The Agency's in trouble when three women who claim to be "the angels" rob a place. The owner claims that Charlie called him up and said that his establishment's security needs to be checked out so he...
Television series about a wealthy mystery man who runs a detective agency via a speakerphone and his personal assistant, John Bosley. His detectives are three beautiful women, who end up in a variety of difficult situations. The cast changed substantially over the life of this show, as actresses left for various movie, television, and modelling deals.Written by
Tad Dibbern <DIBBERN_D@a1.mscf.upenn.edu>
When Farrah Fawcett left the series, her absence was explained by having her character Jill become a professional racing driver on the Grand Prix circuit in Europe. Kate Jackson's absence was explained by having Sabrina getting married and starting a family. See more »
Throughout the series a shot of the Townsend Agency building with the Angel's cars out front is used whenever establishing the next scene. Which cars are out front rarely match which Angels are in next office scene. See more »
Once upon a time, there were three little girls who went to the Police Academy; and they were each assigned very hazardous duties. But I took them away from all that, and now they work for me. My name is Charlie.
See more »
I have seen complaints about the original Charlie's Angels series and how having beautiful stars in it negated any feminist notions about the series. I would like to disagree.

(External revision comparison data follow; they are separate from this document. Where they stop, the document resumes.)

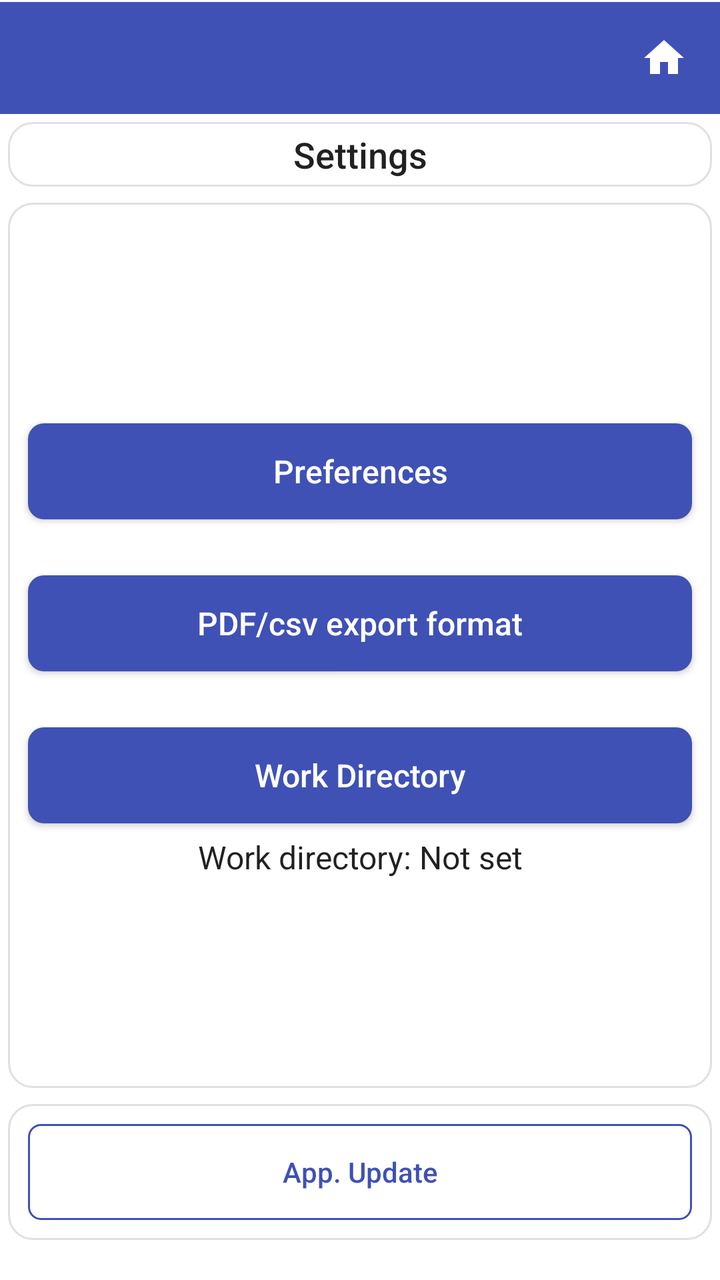
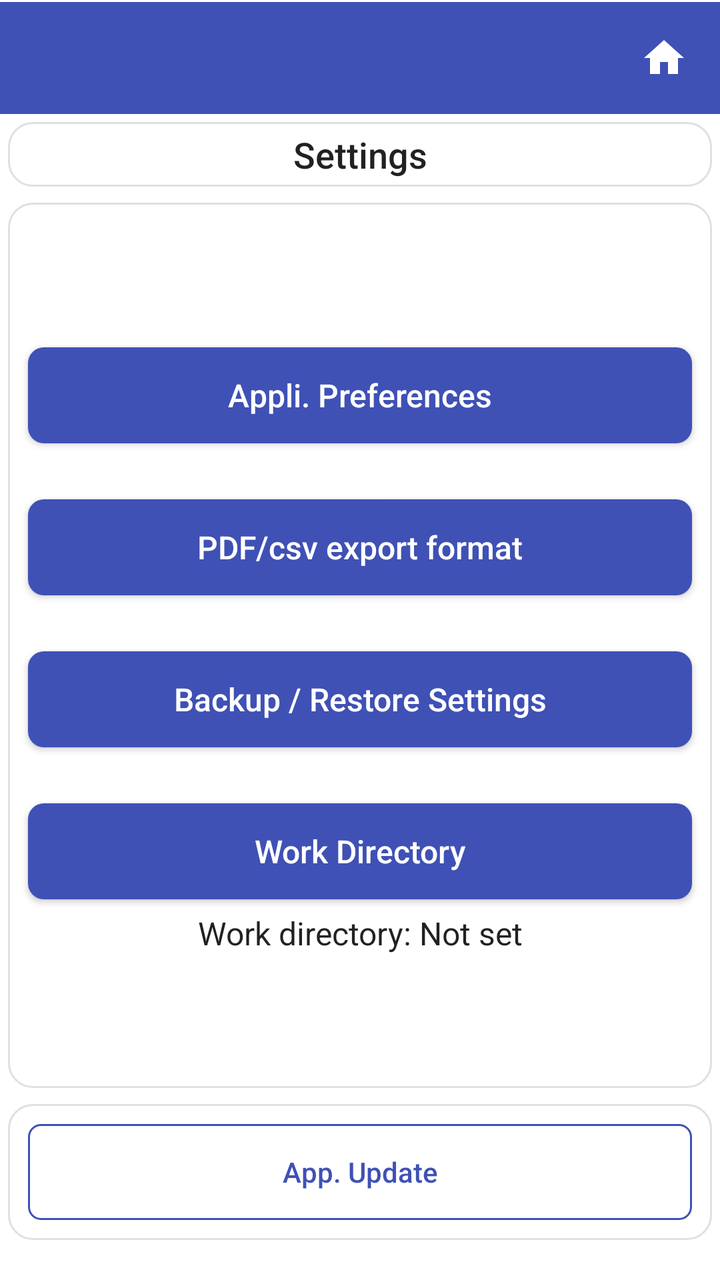

Before-and-after screenshots of an Android layout around one commit, followed by the original layout XML and the change that was made.
<!-- AndroidManifest.xml: application theme Theme.StripToLogbook.View -->
<!-- res/layout/activity_settings.xml -->
<?xml version="1.0" encoding="utf-8"?>
<LinearLayout xmlns:android="http://schemas.android.com/apk/res/android"
    android:layout_width="match_parent"
    android:layout_height="match_parent"
    android:orientation="vertical"
    android:background="@color/surface"
    android:paddingBottom="16dp">

    
    <include layout="@layout/view_app_toolbar" />

    
    <LinearLayout
        style="@style/Card.Surface"
        android:layout_width="match_parent"
        android:layout_height="wrap_content"
        android:autoSizeTextType="uniform"
        android:gravity="center"
        android:orientation="vertical">

        <TextView
            style="@style/TextAppearance.AppCompat.Title"
            android:layout_width="match_parent"
            android:layout_height="wrap_content"
            android:gravity="center"
            android:text="Settings" />

    </LinearLayout>


    
    <ScrollView
        android:id="@+id/scroll_view"
        style="@style/Card.Surface"
        android:layout_width="match_parent"
        android:layout_height="0dp"
        android:layout_marginTop="6dp"
        android:layout_weight="1">

        <LinearLayout
            android:layout_width="match_parent"
            android:layout_height="wrap_content"
            android:layout_gravity="center"
            android:orientation="vertical">

            <Button
                android:id="@+id/btn_preferences"
                style="@style/PrimaryButtonStyle"
                android:layout_width="match_parent"
                android:layout_height="wrap_content"
                android:text="Preferences" />


            <Space
                android:layout_width="match_parent"
                android:layout_height="16dp" />

            <Button
                android:id="@+id/btn_export_format"
                style="@style/PrimaryButtonStyle"
                android:layout_width="match_parent"
                android:layout_height="wrap_content"
                android:text="PDF/csv export format" />

            <Space
                android:layout_width="match_parent"
                android:layout_height="16dp" />

            <Button
                android:id="@+id/btn_work_directory"
                style="@style/PrimaryButtonStyle"
                android:layout_width="match_parent"
                android:layout_height="wrap_content"
                android:text="Work Directory" />

            <TextView
                android:id="@+id/txt_work_directory"
                style="@style/TextAppearance.AppCompat.Body1"
                android:layout_width="match_parent"
                android:layout_height="wrap_content"
                android:autoSizeTextType="uniform"
                android:gravity="center"
                android:text="Work directory: Not set" />

        </LinearLayout>
    </ScrollView>

    
    <LinearLayout
        style="@style/Card.Surface"
        android:layout_width="match_parent"
        android:layout_height="wrap_content"
        android:layout_marginBottom="30dp"
        android:gravity="center"
        android:orientation="horizontal">

        <Button
            android:id="@+id/btn_updates"
            style="@style/SecondaryButtonStyle"
            android:layout_width="match_parent"
            android:layout_height="wrap_content"
            android:text="App. Update" />

    </LinearLayout>

</LinearLayout>
<!-- res/layout/view_app_toolbar.xml (included above) -->
<?xml version="1.0" encoding="utf-8"?>
<LinearLayout xmlns:android="http://schemas.android.com/apk/res/android"
    android:id="@+id/toolbar_container"
    android:layout_width="match_parent"
    android:layout_height="wrap_content"
    android:orientation="vertical"
    android:background="@color/colorPrimary">

    <View
        android:id="@+id/status_bar_spacer"
        android:layout_width="match_parent"
        android:layout_height="0dp"
        android:background="@color/colorPrimary" />

    <View
        android:layout_width="match_parent"
        android:layout_height="1dp"
        android:background="@color/surface" />

    <LinearLayout
        android:layout_width="match_parent"
        android:layout_height="wrap_content"
        android:orientation="horizontal"
        android:gravity="center_vertical"
        android:background="@color/colorPrimary">

        <androidx.appcompat.widget.Toolbar
            android:id="@+id/toolbar"
            style="@style/ToolbarStyle"
            android:layout_width="0dp"
            android:layout_height="wrap_content"
            android:layout_weight="1"
            android:background="@color/colorPrimary"
            android:minHeight="?attr/actionBarSize" />

        <ImageButton
            android:id="@+id/btn_home"
            android:layout_width="?attr/actionBarSize"
            android:layout_height="?attr/actionBarSize"
            android:background="?attr/selectableItemBackgroundBorderless"
            android:contentDescription="Home"
            android:src="@drawable/ic_home" />
    </LinearLayout>
</LinearLayout>
<!-- resources referenced by this layout -->
<resources>
  <color name="colorPrimary">#3F51B5</color>
  <color name="surface">#FFFFFFFF</color>
  <style name="Card.Surface">
          <item name="android:background">@drawable/bg_card</item>
          <item name="android:padding">4dp</item>
          <item name="android:layout_margin">4dp</item>
      </style>
  <style name="TextAppearance.AppCompat.Body1" parent="TextAppearance.AppCompat">
          <item name="android:textSize">16sp</item>
          <item name="android:textColor">@color/text_primary</item>
          <item name="android:fontFamily">sans-serif</item>
      </style>
  <style name="TextAppearance.AppCompat.Title" parent="TextAppearance.AppCompat">
          <item name="android:textSize">18sp</item>
          <item name="android:textColor">@color/text_primary</item>
          <item name="android:fontFamily">sans-serif-medium</item>
      </style>
  <style name="ToolbarStyle" parent="Widget.AppCompat.Toolbar">
          <item name="android:background">@color/colorPrimary</item>
          <item name="titleTextAppearance">@style/ToolbarTitleStyle</item>
      </style>
  <!-- drawable bg_card (drawable) -->
  <?xml version="1.0" encoding="utf-8"?>
  <shape xmlns:android="http://schemas.android.com/apk/res/android">
      <solid android:color="@color/surface" />
      <corners android:radius="12dp" />
      <stroke android:width="1dp"
          android:color="@color/border" />
  </shape>
  <!-- drawable bg_button_primary (drawable) -->
  <?xml version="1.0" encoding="utf-8"?>
  <shape xmlns:android="http://schemas.android.com/apk/res/android">
      <solid android:color="@color/colorPrimary" />
      <corners android:radius="8dp" />
  </shape>
  <!-- drawable bg_button_secondary (drawable) -->
  <?xml version="1.0" encoding="utf-8"?>
  <shape xmlns:android="http://schemas.android.com/apk/res/android">
      <solid android:color="@android:color/transparent" />
      <stroke android:width="1dp" android:color="@color/colorPrimary" />
      <corners android:radius="6dp" />
  </shape>
  <color name="text_primary">#DE000000</color>
  <style name="ToolbarTitleStyle" parent="Widget.AppCompat.EditText">
          
          <item name="android:textColor">@color/surface</item>
          <item name="tint">@android:color/white</item>
      </style>
  <color name="purple_500">#FF6200EE</color>
  <color name="purple_700">#FF3700B3</color>
  <color name="teal_200">#FF03DAC5</color>
  <color name="dropdown_background">#FFFFFFFF</color>
  <style name="NoBackgroundTextView" parent="Widget.AppCompat.TextView">
          <item name="android:background">@null</item>
      </style>
  <style name="MyAutoCompleteTextViewStyle" parent="Widget.AppCompat.AutoCompleteTextView">
          <item name="android:textSize">16sp</item>
          <item name="android:textColor">@color/text_primary</item>
          <item name="android:fontFamily">sans-serif</item>
          <item name="android:popupBackground">@color/dropdown_background</item>
      </style>
  <style name="ToolbarNavButtonStyle" parent="Widget.AppCompat.Toolbar.Button.Navigation">
          <item name="android:tint">@color/surface</item>
      </style>
  <color name="border">#E0E0E0</color>
  <!-- drawable edittext_background (drawable) -->
  <selector xmlns:android="http://schemas.android.com/apk/res/android">
      <item android:state_enabled="false"
          android:drawable="@android:color/transparent" />
      <item android:drawable="@drawable/edittext_background_shape" />
  
  
  
  </selector>
  <!-- drawable edittext_background_shape (drawable) -->
  <shape xmlns:android="http://schemas.android.com/apk/res/android">
      <solid android:color="@color/edittext_background_color" />
      <corners android:radius="4dp" />
      
      <stroke android:width="1dp" android:color="@color/edittext_stroke_color" />
  </shape>
  <color name="edittext_background_color">#F5F5F5</color>
  <color name="edittext_stroke_color">#DDDDDD</color>
  <!-- unchanged entries left out for length: 5 -->
</resources>

<!-- the commit's change to res/layout/activity_settings.xml (unified diff, before → after) -->
@@ -48,7 +48,7 @@
                 style="@style/PrimaryButtonStyle"
                 android:layout_width="match_parent"
                 android:layout_height="wrap_content"
-                android:text="Preferences" />
+                android:text="Appli. Preferences" />
 
 
             <Space
@@ -61,6 +61,17 @@
                 android:layout_width="match_parent"
                 android:layout_height="wrap_content"
                 android:text="PDF/csv export format" />
+
+            <Space
+                android:layout_width="match_parent"
+                android:layout_height="16dp" />
+
+            <Button
+                android:id="@+id/btn_settings_backup"
+                style="@style/PrimaryButtonStyle"
+                android:layout_width="match_parent"
+                android:layout_height="wrap_content"
+                android:text="Backup / Restore Settings" />
 
             <Space
                 android:layout_width="match_parent"
@@ -100,6 +111,7 @@
             android:layout_width="match_parent"
             android:layout_height="wrap_content"
             android:text="App. Update" />
+
 
     </LinearLayout>
 
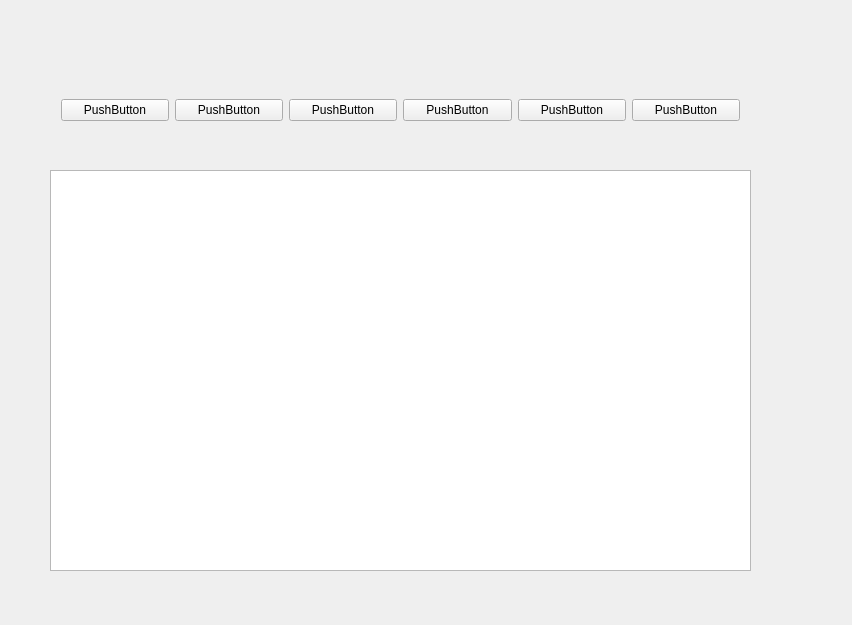
ChrisJaunes/DS_2020, file DS_2020_GUI/DS_2020_GUI/Author_Detail_Widget.ui: the form before one commit.
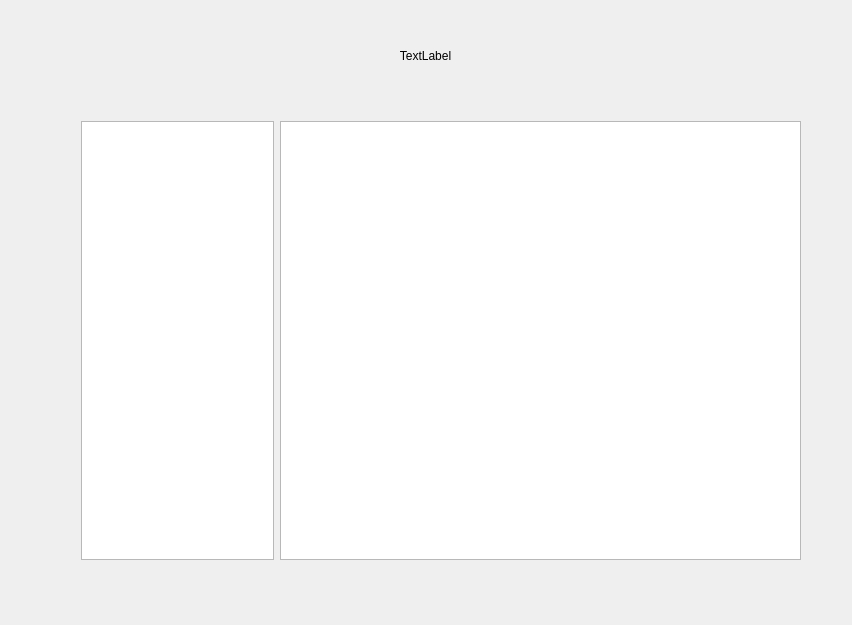
The form after the commit.

Commit message: upt mainWindow and F1_Author_GUI

What changed in the file:
```diff
--- a/DS_2020_GUI/DS_2020_GUI/Author_Detail_Widget.ui
+++ b/DS_2020_GUI/DS_2020_GUI/Author_Detail_Widget.ui
@@ -13,70 +13,47 @@
   <property name="windowTitle">
    <string>Author_Detail_Widget</string>
   </property>
-  <widget class="QListView" name="listView">
-   <property name="geometry">
-    <rect>
-     <x>50</x>
-     <y>170</y>
-     <width>701</width>
-     <height>401</height>
-    </rect>
-   </property>
-  </widget>
   <widget class="QWidget" name="horizontalLayoutWidget">
    <property name="geometry">
     <rect>
-     <x>50</x>
-     <y>70</y>
-     <width>701</width>
-     <height>80</height>
+     <x>70</x>
+     <y>110</y>
+     <width>731</width>
+     <height>461</height>
     </rect>
    </property>
-   <layout class="QHBoxLayout" name="horizontalLayout">
+   <layout class="QHBoxLayout" name="horizontalLayout" stretch="37,100">
+    <property name="rightMargin">
+     <number>0</number>
+    </property>
     <item>
-     <widget class="QPushButton" name="allBtn">
-      <property name="text">
-       <string>PushButton</string>
+     <widget class="QListView" name="lvw_collaborator">
+      <property name="editTriggers">
+       <set>QAbstractItemView::NoEditTriggers</set>
       </property>
      </widget>
     </item>
     <item>
-     <widget class="QPushButton" name="collaboratorBtn0">
-      <property name="text">
-       <string>PushButton</string>
-      </property>
-     </widget>
-    </item>
-    <item>
-     <widget class="QPushButton" name="collaboratorBtn1">
-      <property name="text">
-       <string>PushButton</string>
-      </property>
-     </widget>
-    </item>
-    <item>
-     <widget class="QPushButton" name="collaboratorBtn2">
-      <property name="text">
-       <string>PushButton</string>
-      </property>
-     </widget>
-    </item>
-    <item>
-     <widget class="QPushButton" name="collaboratorBtn3">
-      <property name="text">
-       <string>PushButton</string>
-      </property>
-     </widget>
-    </item>
-    <item>
-     <widget class="QPushButton" name="collaboratorBtn4">
-      <property name="text">
-       <string>PushButton</string>
-      </property>
-     </widget>
+     <widget class="QListView" name="lvw_info"/>
     </item>
    </layout>
   </widget>
+  <widget class="QLabel" name="name">
+   <property name="geometry">
+    <rect>
+     <x>210</x>
+     <y>30</y>
+     <width>431</width>
+     <height>51</height>
+    </rect>
+   </property>
+   <property name="text">
+    <string>TextLabel</string>
+   </property>
+   <property name="alignment">
+    <set>Qt::AlignCenter</set>
+   </property>
+  </widget>
  </widget>
  <layoutdefault spacing="6" margin="11"/>
  <resources/>
```
The commit also changes 8 other files.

In the late 1970s and early 1980s, there were few enough female 'action' stars on television to be role models for young girls. The various women in 'Charlie's Angels' were (according to the OP) police officers before Charlie hired them -- and as female police officers, they were given stupid 'girl' jobs like handing out parking tickets, and handling switchboards, and so on. Charlie gave them jobs in which they could actually fight crime -- and they did fight crime, together. If one of them needed rescue, it wasn't a man that came to rescue her, but one of the other two 'angels'. They were independent, intelligent, single, employed women who worked well together and supported one another.
The show is dated now, given how strong feminism has become since then. Back then, however, it was more than enough for at least one little girl to see that she didn't have to grow up and get married and have babies to be happy in life. Charlie's Angels -- the original show, not the fluffy movies (which are fun in their own way) -- remains to this day in my opinion an excellent example of how women should look at life: it's a challenge; meet it head on, and on your own terms.
The fact that the women were all beautiful is irrelevant to the show except that it attracted a male audience.
38 of 47 people found this review helpful.
Was this review helpful to you?
| Report this